• _WHAT THIS TASK INVOLVES_
Retype the entries below exactly, dropping the images.

• _SOURCE RECORDS_
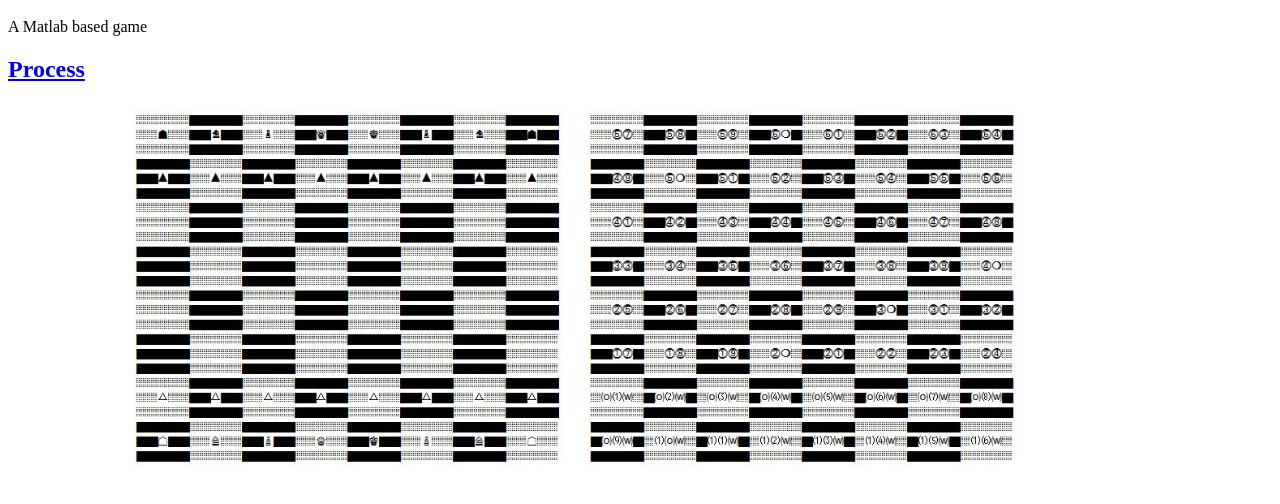
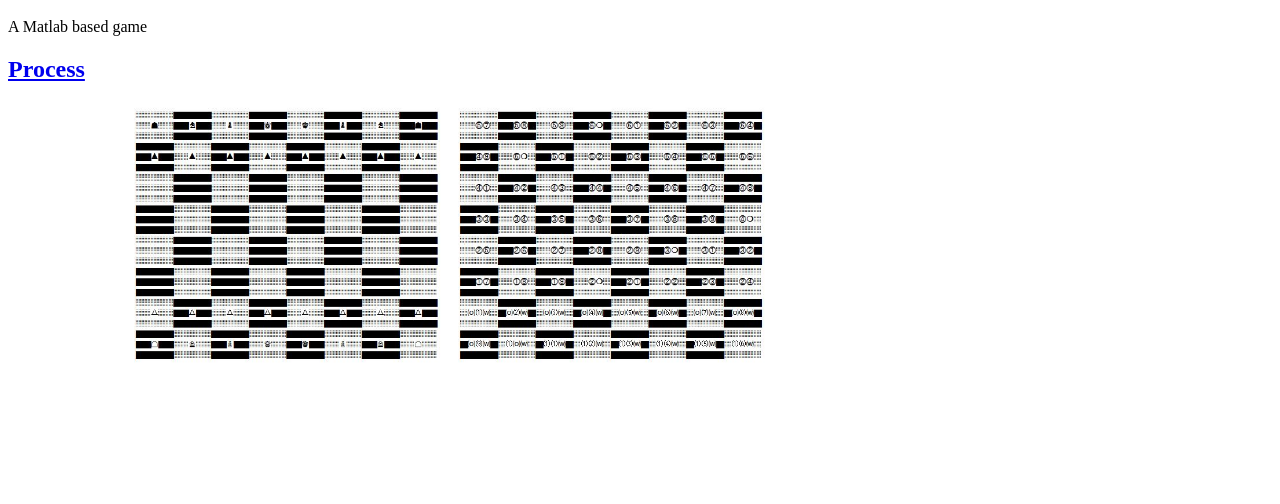
Before and after one commit to Shaikh-Abrar-Kabir/Chess, a plain HTML site: page index.html in a window 1280 px wide. Shown: the part 100-604 px from the top of the page. Drawn offline with Linux system fonts and the light colour scheme.

Commit message:
Update index.html

```diff
--- a/index.html
+++ b/index.html
@@ -15,4 +15,4 @@ A Matlab based game
 
 <h2><a href="https://drive.google.com/open?id=1tQhoR_PlFVWnr9dzcFRnqQTStmEQhVSO" target="_blank"> Process </a></h2>
 
-<img src="chess.JPG" style="padding-bottom:10%;width:70%;object-fit:contain;pointer-events:none;padding-left:10%"/>
+<img src="chess.JPG" style="padding-bottom:10%;width:50%;object-fit:contain;pointer-events:none;padding-left:10%"/>
```
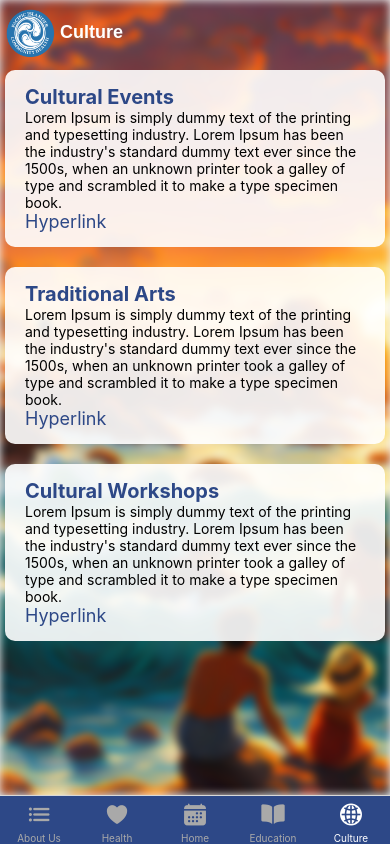
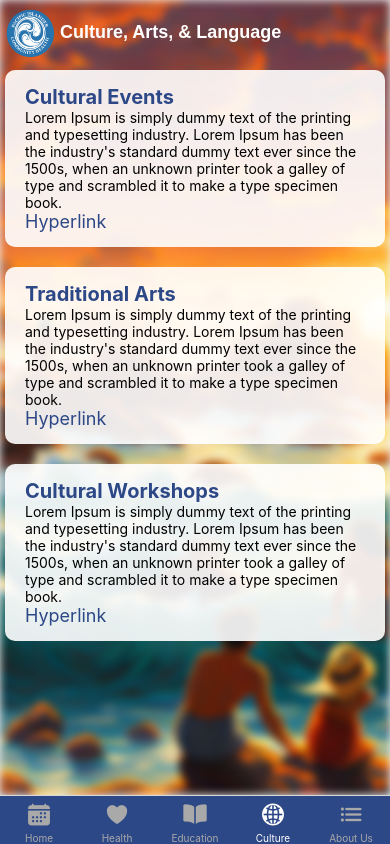
Before and after one commit to ntpotraz/PIC-Health-App, a React Native app: screen /Culture in a window 390 px wide. Built offline with nearby package versions, Linux system fonts and the light colour scheme.

Commit message:
Switched menu bar order, Updated Title of Culture page

```diff
--- a/App.js
+++ b/App.js
@@ -42,11 +42,11 @@ export default function App() {
           }
         })}
       >
-        <Tab.Screen name="About Us" component={HomeScreen} />
+        <Tab.Screen name="Home" component={CalendarScreen} />
         <Tab.Screen name="Health" component={HealthScreen} />
-        <Tab.Screen name="Home" component={CalendarScreen} />
         <Tab.Screen name="Education" component={EducationScreen} />
         <Tab.Screen name="Culture" component={CultureScreen} />
+        <Tab.Screen name="About Us" component={HomeScreen} />
       </Tab.Navigator>
     </NavigationContainer>
   );
--- a/screens/CultureScreen.jsx
+++ b/screens/CultureScreen.jsx
@@ -12,7 +12,7 @@ export default function CultureScreen() {
         style={styles.image}
         blurRadius={4}
       >
-        <Header title="Culture"/>
+        <Header title="Culture, Arts, & Language"/>
         <ScrollView>
           <View style={{ flex: 1, margin: 5, borderRadius: 10 }}>
 
```
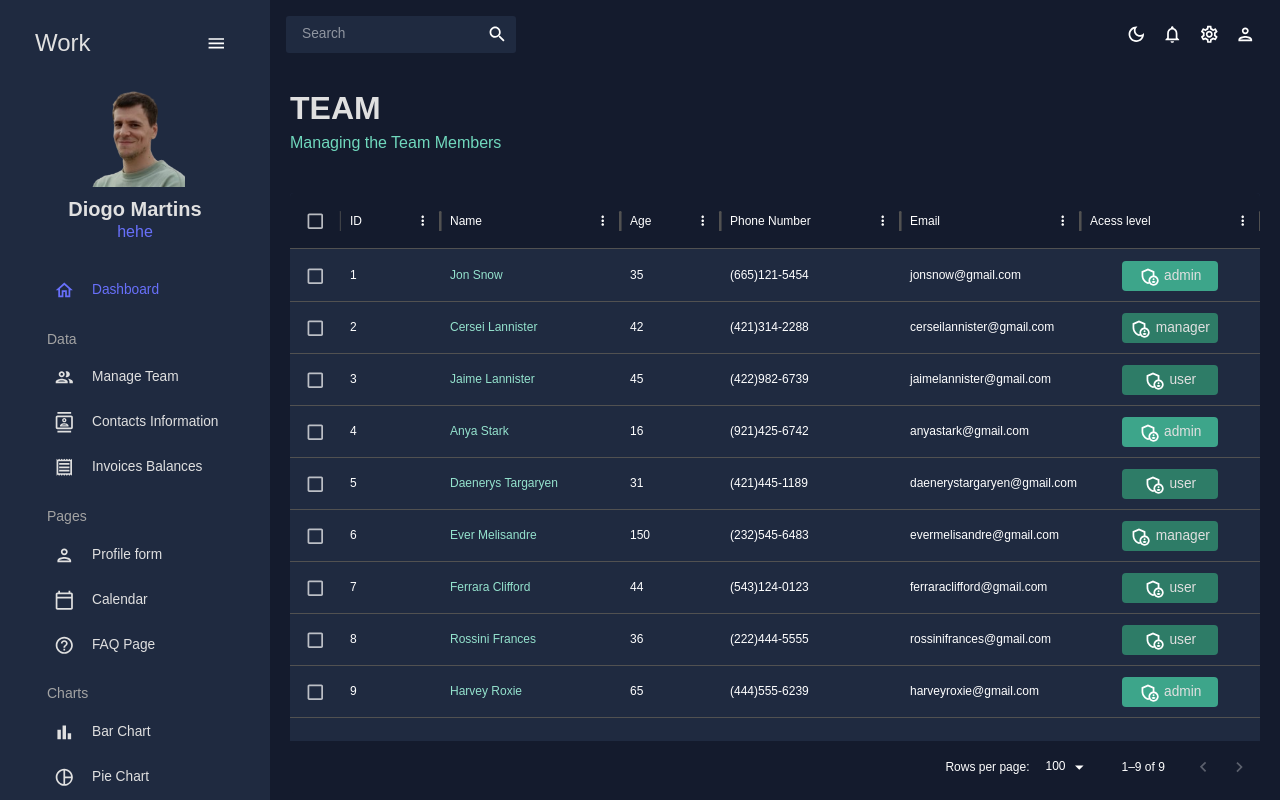
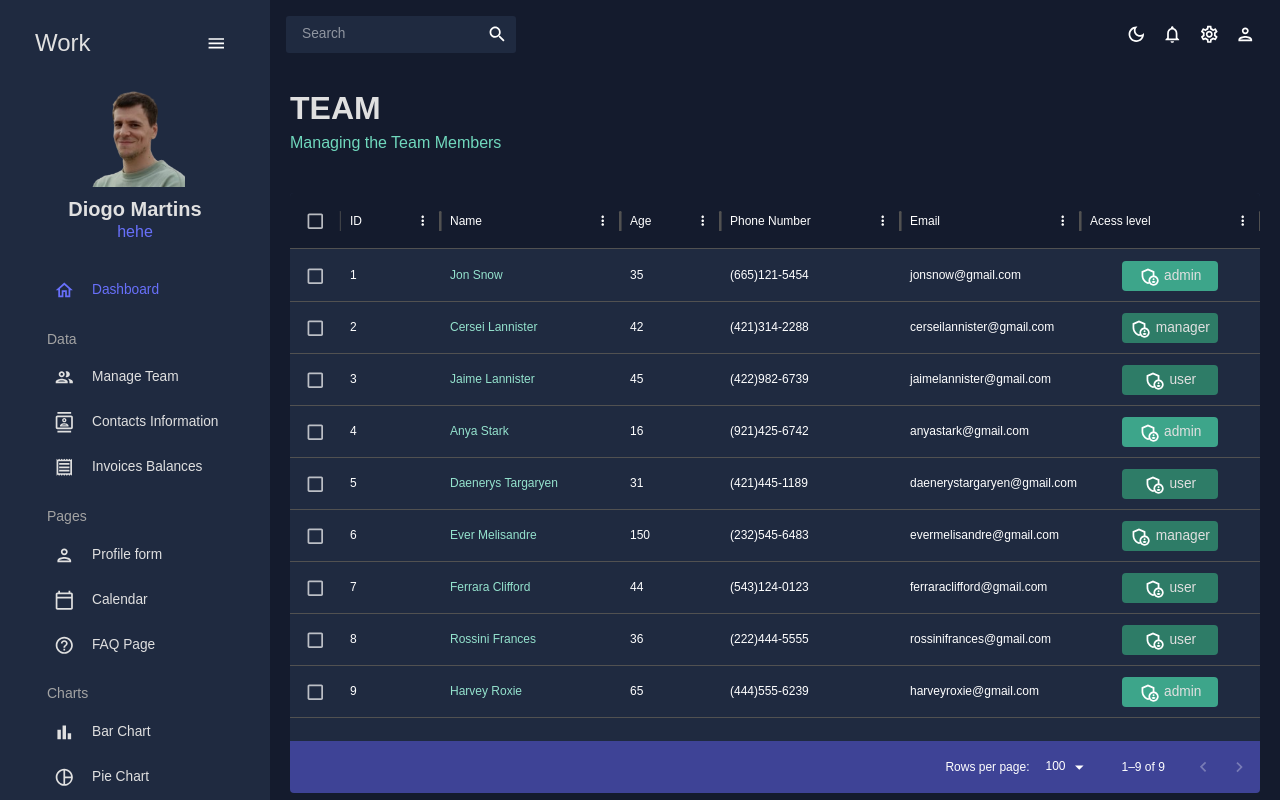
Before and after one commit to DiogoBarrosMartins/SobralCard, a React (Create React App) app: page /team in a window 1280 px wide. Built offline with nearby package versions, Linux system fonts and the light colour scheme.

Commit message:
Update index.jsx

```diff
--- a/src/scenes/team/index.jsx
+++ b/src/scenes/team/index.jsx
@@ -104,7 +104,7 @@ const Team = () => {
                     },
                     "& .MuiDataGrid-footerContainer": {
                     borderTop: "none",
-                    backgroundColor: colors.primary[500],
+                    backgroundColor: colors.blueAccent[700],
                     },
 
                     "& .MuiBox-root": {
```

• _ANSWER TO THIS TASK_
Before and after one commit to Shaikh-Abrar-Kabir/Chess, a plain HTML site: page index.html in a window 1280 px wide. Shown: the part 100-604 px from the top of the page. Drawn offline with Linux system fonts and the light colour scheme.

Commit message:
Update index.html

```diff
--- a/index.html
+++ b/index.html
@@ -15,4 +15,4 @@ A Matlab based game
 
 <h2><a href="https://drive.google.com/open?id=1tQhoR_PlFVWnr9dzcFRnqQTStmEQhVSO" target="_blank"> Process </a></h2>
 
-<img src="chess.JPG" style="padding-bottom:10%;width:70%;object-fit:contain;pointer-events:none;padding-left:10%"/>
+<img src="chess.JPG" style="padding-bottom:10%;width:50%;object-fit:contain;pointer-events:none;padding-left:10%"/>
```
Before and after one commit to ntpotraz/PIC-Health-App, a React Native app: screen /Culture in a window 390 px wide. Built offline with nearby package versions, Linux system fonts and the light colour scheme.

Commit message:
Switched menu bar order, Updated Title of Culture page

```diff
--- a/App.js
+++ b/App.js
@@ -42,11 +42,11 @@ export default function App() {
           }
         })}
       >
-        <Tab.Screen name="About Us" component={HomeScreen} />
+        <Tab.Screen name="Home" component={CalendarScreen} />
         <Tab.Screen name="Health" component={HealthScreen} />
-        <Tab.Screen name="Home" component={CalendarScreen} />
         <Tab.Screen name="Education" component={EducationScreen} />
         <Tab.Screen name="Culture" component={CultureScreen} />
+        <Tab.Screen name="About Us" component={HomeScreen} />
       </Tab.Navigator>
     </NavigationContainer>
   );
--- a/screens/CultureScreen.jsx
+++ b/screens/CultureScreen.jsx
@@ -12,7 +12,7 @@ export default function CultureScreen() {
         style={styles.image}
         blurRadius={4}
       >
-        <Header title="Culture"/>
+        <Header title="Culture, Arts, & Language"/>
         <ScrollView>
           <View style={{ flex: 1, margin: 5, borderRadius: 10 }}>
 
```
Before and after one commit to DiogoBarrosMartins/SobralCard, a React (Create React App) app: page /team in a window 1280 px wide. Built offline with nearby package versions, Linux system fonts and the light colour scheme.

Commit message:
Update index.jsx

```diff
--- a/src/scenes/team/index.jsx
+++ b/src/scenes/team/index.jsx
@@ -104,7 +104,7 @@ const Team = () => {
                     },
                     "& .MuiDataGrid-footerContainer": {
                     borderTop: "none",
-                    backgroundColor: colors.primary[500],
+                    backgroundColor: colors.blueAccent[700],
                     },
 
                     "& .MuiBox-root": {
```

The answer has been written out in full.